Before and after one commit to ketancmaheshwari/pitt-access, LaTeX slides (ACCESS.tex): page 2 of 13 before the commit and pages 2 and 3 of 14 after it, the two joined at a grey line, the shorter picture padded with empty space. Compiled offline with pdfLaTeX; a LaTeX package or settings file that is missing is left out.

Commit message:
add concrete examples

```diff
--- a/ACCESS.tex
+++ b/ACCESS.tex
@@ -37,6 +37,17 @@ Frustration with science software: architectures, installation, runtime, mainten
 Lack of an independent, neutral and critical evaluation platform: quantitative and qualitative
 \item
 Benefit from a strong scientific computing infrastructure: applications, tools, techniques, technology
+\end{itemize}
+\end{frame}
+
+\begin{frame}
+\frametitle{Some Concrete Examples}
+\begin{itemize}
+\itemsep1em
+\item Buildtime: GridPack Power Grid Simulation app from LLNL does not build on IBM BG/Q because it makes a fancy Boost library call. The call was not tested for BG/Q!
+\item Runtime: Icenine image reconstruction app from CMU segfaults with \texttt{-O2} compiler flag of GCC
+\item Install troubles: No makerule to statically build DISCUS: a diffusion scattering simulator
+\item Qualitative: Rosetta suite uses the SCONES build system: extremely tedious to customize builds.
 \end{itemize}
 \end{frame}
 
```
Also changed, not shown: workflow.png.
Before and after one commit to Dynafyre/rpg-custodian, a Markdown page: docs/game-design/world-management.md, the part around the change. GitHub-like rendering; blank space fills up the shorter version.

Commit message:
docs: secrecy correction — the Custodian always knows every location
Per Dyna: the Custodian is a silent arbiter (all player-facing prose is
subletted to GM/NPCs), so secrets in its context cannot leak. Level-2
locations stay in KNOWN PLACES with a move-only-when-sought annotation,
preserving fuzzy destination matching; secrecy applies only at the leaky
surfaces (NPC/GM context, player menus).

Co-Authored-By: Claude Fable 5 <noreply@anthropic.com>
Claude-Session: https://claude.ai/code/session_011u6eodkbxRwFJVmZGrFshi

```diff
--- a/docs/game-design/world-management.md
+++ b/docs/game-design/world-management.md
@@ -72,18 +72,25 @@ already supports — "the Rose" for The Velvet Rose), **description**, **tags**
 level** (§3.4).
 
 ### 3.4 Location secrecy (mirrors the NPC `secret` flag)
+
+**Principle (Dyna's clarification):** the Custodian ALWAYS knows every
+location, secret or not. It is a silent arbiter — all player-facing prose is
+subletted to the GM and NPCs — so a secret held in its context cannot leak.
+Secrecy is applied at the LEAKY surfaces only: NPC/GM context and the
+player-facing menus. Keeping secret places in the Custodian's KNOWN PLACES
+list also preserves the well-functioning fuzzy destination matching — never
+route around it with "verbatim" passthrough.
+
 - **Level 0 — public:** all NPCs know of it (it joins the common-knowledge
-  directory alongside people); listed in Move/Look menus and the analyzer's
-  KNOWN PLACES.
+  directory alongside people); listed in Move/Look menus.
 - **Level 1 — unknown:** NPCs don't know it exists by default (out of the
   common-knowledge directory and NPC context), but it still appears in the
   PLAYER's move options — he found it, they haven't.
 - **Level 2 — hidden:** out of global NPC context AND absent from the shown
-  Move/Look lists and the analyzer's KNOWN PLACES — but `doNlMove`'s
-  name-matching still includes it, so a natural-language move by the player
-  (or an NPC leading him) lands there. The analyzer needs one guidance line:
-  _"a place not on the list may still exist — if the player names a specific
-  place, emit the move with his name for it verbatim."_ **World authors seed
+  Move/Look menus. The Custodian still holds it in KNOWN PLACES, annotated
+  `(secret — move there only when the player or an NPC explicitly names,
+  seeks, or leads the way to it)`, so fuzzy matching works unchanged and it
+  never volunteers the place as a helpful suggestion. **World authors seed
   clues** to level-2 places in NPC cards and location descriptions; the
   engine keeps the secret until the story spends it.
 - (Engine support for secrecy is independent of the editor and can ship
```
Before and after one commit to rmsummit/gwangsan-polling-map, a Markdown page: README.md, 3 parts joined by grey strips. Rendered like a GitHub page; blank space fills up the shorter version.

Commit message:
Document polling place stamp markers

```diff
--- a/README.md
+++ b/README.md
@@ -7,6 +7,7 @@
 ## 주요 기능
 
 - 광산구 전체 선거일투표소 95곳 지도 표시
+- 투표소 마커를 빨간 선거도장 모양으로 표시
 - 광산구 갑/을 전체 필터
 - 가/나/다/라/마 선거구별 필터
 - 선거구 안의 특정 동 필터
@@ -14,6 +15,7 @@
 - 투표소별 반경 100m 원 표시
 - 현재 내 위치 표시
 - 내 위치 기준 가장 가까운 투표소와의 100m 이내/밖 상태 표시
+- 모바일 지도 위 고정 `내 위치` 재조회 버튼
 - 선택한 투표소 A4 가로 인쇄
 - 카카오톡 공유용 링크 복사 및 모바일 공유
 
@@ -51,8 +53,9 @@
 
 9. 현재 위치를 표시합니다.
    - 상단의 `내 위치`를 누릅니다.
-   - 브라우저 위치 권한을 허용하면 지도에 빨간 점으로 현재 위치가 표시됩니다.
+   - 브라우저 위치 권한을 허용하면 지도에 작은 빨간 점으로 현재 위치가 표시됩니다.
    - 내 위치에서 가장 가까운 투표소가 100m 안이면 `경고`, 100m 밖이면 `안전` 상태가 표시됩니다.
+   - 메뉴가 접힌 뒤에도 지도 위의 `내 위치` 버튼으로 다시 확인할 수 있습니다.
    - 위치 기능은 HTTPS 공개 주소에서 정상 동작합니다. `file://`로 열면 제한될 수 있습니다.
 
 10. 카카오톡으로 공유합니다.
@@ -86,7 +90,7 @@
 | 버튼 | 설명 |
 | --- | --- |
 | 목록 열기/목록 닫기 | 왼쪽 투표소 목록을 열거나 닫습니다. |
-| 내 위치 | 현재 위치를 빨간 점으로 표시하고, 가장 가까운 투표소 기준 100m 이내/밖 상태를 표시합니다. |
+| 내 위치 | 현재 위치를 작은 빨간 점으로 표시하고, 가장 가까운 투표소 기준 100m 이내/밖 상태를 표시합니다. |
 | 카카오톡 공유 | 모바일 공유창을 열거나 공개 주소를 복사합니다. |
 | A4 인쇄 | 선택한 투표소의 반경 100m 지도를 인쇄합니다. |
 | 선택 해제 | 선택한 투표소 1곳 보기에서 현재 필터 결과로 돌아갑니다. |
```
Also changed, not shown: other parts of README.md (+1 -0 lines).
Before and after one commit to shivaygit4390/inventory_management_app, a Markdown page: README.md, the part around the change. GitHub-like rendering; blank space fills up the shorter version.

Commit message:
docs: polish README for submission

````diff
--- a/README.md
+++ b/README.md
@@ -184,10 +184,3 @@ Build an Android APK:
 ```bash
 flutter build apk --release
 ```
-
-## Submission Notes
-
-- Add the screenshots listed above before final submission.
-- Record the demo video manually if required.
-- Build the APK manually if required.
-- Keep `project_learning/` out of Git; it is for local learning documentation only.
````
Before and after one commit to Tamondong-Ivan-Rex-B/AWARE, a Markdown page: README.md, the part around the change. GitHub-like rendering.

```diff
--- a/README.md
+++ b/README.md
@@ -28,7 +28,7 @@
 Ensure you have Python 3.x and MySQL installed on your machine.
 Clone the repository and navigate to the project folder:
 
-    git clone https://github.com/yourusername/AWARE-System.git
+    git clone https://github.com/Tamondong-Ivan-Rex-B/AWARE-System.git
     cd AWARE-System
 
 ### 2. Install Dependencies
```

•••••

Required action: The whole set of records needs to be written out exactly.

The answer:
Before and after one commit to ketancmaheshwari/pitt-access, LaTeX slides (ACCESS.tex): page 2 of 13 before the commit and pages 2 and 3 of 14 after it, the two joined at a grey line, the shorter picture padded with empty space. Compiled offline with pdfLaTeX; a LaTeX package or settings file that is missing is left out.

Commit message:
add concrete examples

```diff
--- a/ACCESS.tex
+++ b/ACCESS.tex
@@ -37,6 +37,17 @@ Frustration with science software: architectures, installation, runtime, mainten
 Lack of an independent, neutral and critical evaluation platform: quantitative and qualitative
 \item
 Benefit from a strong scientific computing infrastructure: applications, tools, techniques, technology
+\end{itemize}
+\end{frame}
+
+\begin{frame}
+\frametitle{Some Concrete Examples}
+\begin{itemize}
+\itemsep1em
+\item Buildtime: GridPack Power Grid Simulation app from LLNL does not build on IBM BG/Q because it makes a fancy Boost library call. The call was not tested for BG/Q!
+\item Runtime: Icenine image reconstruction app from CMU segfaults with \texttt{-O2} compiler flag of GCC
+\item Install troubles: No makerule to statically build DISCUS: a diffusion scattering simulator
+\item Qualitative: Rosetta suite uses the SCONES build system: extremely tedious to customize builds.
 \end{itemize}
 \end{frame}
 
```
Also changed, not shown: workflow.png.
Before and after one commit to Dynafyre/rpg-custodian, a Markdown page: docs/game-design/world-management.md, the part around the change. GitHub-like rendering; blank space fills up the shorter version.

Commit message:
docs: secrecy correction — the Custodian always knows every location
Per Dyna: the Custodian is a silent arbiter (all player-facing prose is
subletted to GM/NPCs), so secrets in its context cannot leak. Level-2
locations stay in KNOWN PLACES with a move-only-when-sought annotation,
preserving fuzzy destination matching; secrecy applies only at the leaky
surfaces (NPC/GM context, player menus).

Co-Authored-By: Claude Fable 5 <noreply@anthropic.com>
Claude-Session: https://claude.ai/code/session_011u6eodkbxRwFJVmZGrFshi

```diff
--- a/docs/game-design/world-management.md
+++ b/docs/game-design/world-management.md
@@ -72,18 +72,25 @@ already supports — "the Rose" for The Velvet Rose), **description**, **tags**
 level** (§3.4).
 
 ### 3.4 Location secrecy (mirrors the NPC `secret` flag)
+
+**Principle (Dyna's clarification):** the Custodian ALWAYS knows every
+location, secret or not. It is a silent arbiter — all player-facing prose is
+subletted to the GM and NPCs — so a secret held in its context cannot leak.
+Secrecy is applied at the LEAKY surfaces only: NPC/GM context and the
+player-facing menus. Keeping secret places in the Custodian's KNOWN PLACES
+list also preserves the well-functioning fuzzy destination matching — never
+route around it with "verbatim" passthrough.
+
 - **Level 0 — public:** all NPCs know of it (it joins the common-knowledge
-  directory alongside people); listed in Move/Look menus and the analyzer's
-  KNOWN PLACES.
+  directory alongside people); listed in Move/Look menus.
 - **Level 1 — unknown:** NPCs don't know it exists by default (out of the
   common-knowledge directory and NPC context), but it still appears in the
   PLAYER's move options — he found it, they haven't.
 - **Level 2 — hidden:** out of global NPC context AND absent from the shown
-  Move/Look lists and the analyzer's KNOWN PLACES — but `doNlMove`'s
-  name-matching still includes it, so a natural-language move by the player
-  (or an NPC leading him) lands there. The analyzer needs one guidance line:
-  _"a place not on the list may still exist — if the player names a specific
-  place, emit the move with his name for it verbatim."_ **World authors seed
+  Move/Look menus. The Custodian still holds it in KNOWN PLACES, annotated
+  `(secret — move there only when the player or an NPC explicitly names,
+  seeks, or leads the way to it)`, so fuzzy matching works unchanged and it
+  never volunteers the place as a helpful suggestion. **World authors seed
   clues** to level-2 places in NPC cards and location descriptions; the
   engine keeps the secret until the story spends it.
 - (Engine support for secrecy is independent of the editor and can ship
```
Before and after one commit to rmsummit/gwangsan-polling-map, a Markdown page: README.md, 3 parts joined by grey strips. Rendered like a GitHub page; blank space fills up the shorter version.

Commit message:
Document polling place stamp markers

```diff
--- a/README.md
+++ b/README.md
@@ -7,6 +7,7 @@
 ## 주요 기능
 
 - 광산구 전체 선거일투표소 95곳 지도 표시
+- 투표소 마커를 빨간 선거도장 모양으로 표시
 - 광산구 갑/을 전체 필터
 - 가/나/다/라/마 선거구별 필터
 - 선거구 안의 특정 동 필터
@@ -14,6 +15,7 @@
 - 투표소별 반경 100m 원 표시
 - 현재 내 위치 표시
 - 내 위치 기준 가장 가까운 투표소와의 100m 이내/밖 상태 표시
+- 모바일 지도 위 고정 `내 위치` 재조회 버튼
 - 선택한 투표소 A4 가로 인쇄
 - 카카오톡 공유용 링크 복사 및 모바일 공유
 
@@ -51,8 +53,9 @@
 
 9. 현재 위치를 표시합니다.
    - 상단의 `내 위치`를 누릅니다.
-   - 브라우저 위치 권한을 허용하면 지도에 빨간 점으로 현재 위치가 표시됩니다.
+   - 브라우저 위치 권한을 허용하면 지도에 작은 빨간 점으로 현재 위치가 표시됩니다.
    - 내 위치에서 가장 가까운 투표소가 100m 안이면 `경고`, 100m 밖이면 `안전` 상태가 표시됩니다.
+   - 메뉴가 접힌 뒤에도 지도 위의 `내 위치` 버튼으로 다시 확인할 수 있습니다.
    - 위치 기능은 HTTPS 공개 주소에서 정상 동작합니다. `file://`로 열면 제한될 수 있습니다.
 
 10. 카카오톡으로 공유합니다.
@@ -86,7 +90,7 @@
 | 버튼 | 설명 |
 | --- | --- |
 | 목록 열기/목록 닫기 | 왼쪽 투표소 목록을 열거나 닫습니다. |
-| 내 위치 | 현재 위치를 빨간 점으로 표시하고, 가장 가까운 투표소 기준 100m 이내/밖 상태를 표시합니다. |
+| 내 위치 | 현재 위치를 작은 빨간 점으로 표시하고, 가장 가까운 투표소 기준 100m 이내/밖 상태를 표시합니다. |
 | 카카오톡 공유 | 모바일 공유창을 열거나 공개 주소를 복사합니다. |
 | A4 인쇄 | 선택한 투표소의 반경 100m 지도를 인쇄합니다. |
 | 선택 해제 | 선택한 투표소 1곳 보기에서 현재 필터 결과로 돌아갑니다. |
```
Also changed, not shown: other parts of README.md (+1 -0 lines).
Before and after one commit to shivaygit4390/inventory_management_app, a Markdown page: README.md, the part around the change. GitHub-like rendering; blank space fills up the shorter version.

Commit message:
docs: polish README for submission

````diff
--- a/README.md
+++ b/README.md
@@ -184,10 +184,3 @@ Build an Android APK:
 ```bash
 flutter build apk --release
 ```
-
-## Submission Notes
-
-- Add the screenshots listed above before final submission.
-- Record the demo video manually if required.
-- Build the APK manually if required.
-- Keep `project_learning/` out of Git; it is for local learning documentation only.
````
Before and after one commit to Tamondong-Ivan-Rex-B/AWARE, a Markdown page: README.md, the part around the change. GitHub-like rendering.

```diff
--- a/README.md
+++ b/README.md
@@ -28,7 +28,7 @@
 Ensure you have Python 3.x and MySQL installed on your machine.
 Clone the repository and navigate to the project folder:
 
-    git clone https://github.com/yourusername/AWARE-System.git
+    git clone https://github.com/Tamondong-Ivan-Rex-B/AWARE-System.git
     cd AWARE-System
 
 ### 2. Install Dependencies
```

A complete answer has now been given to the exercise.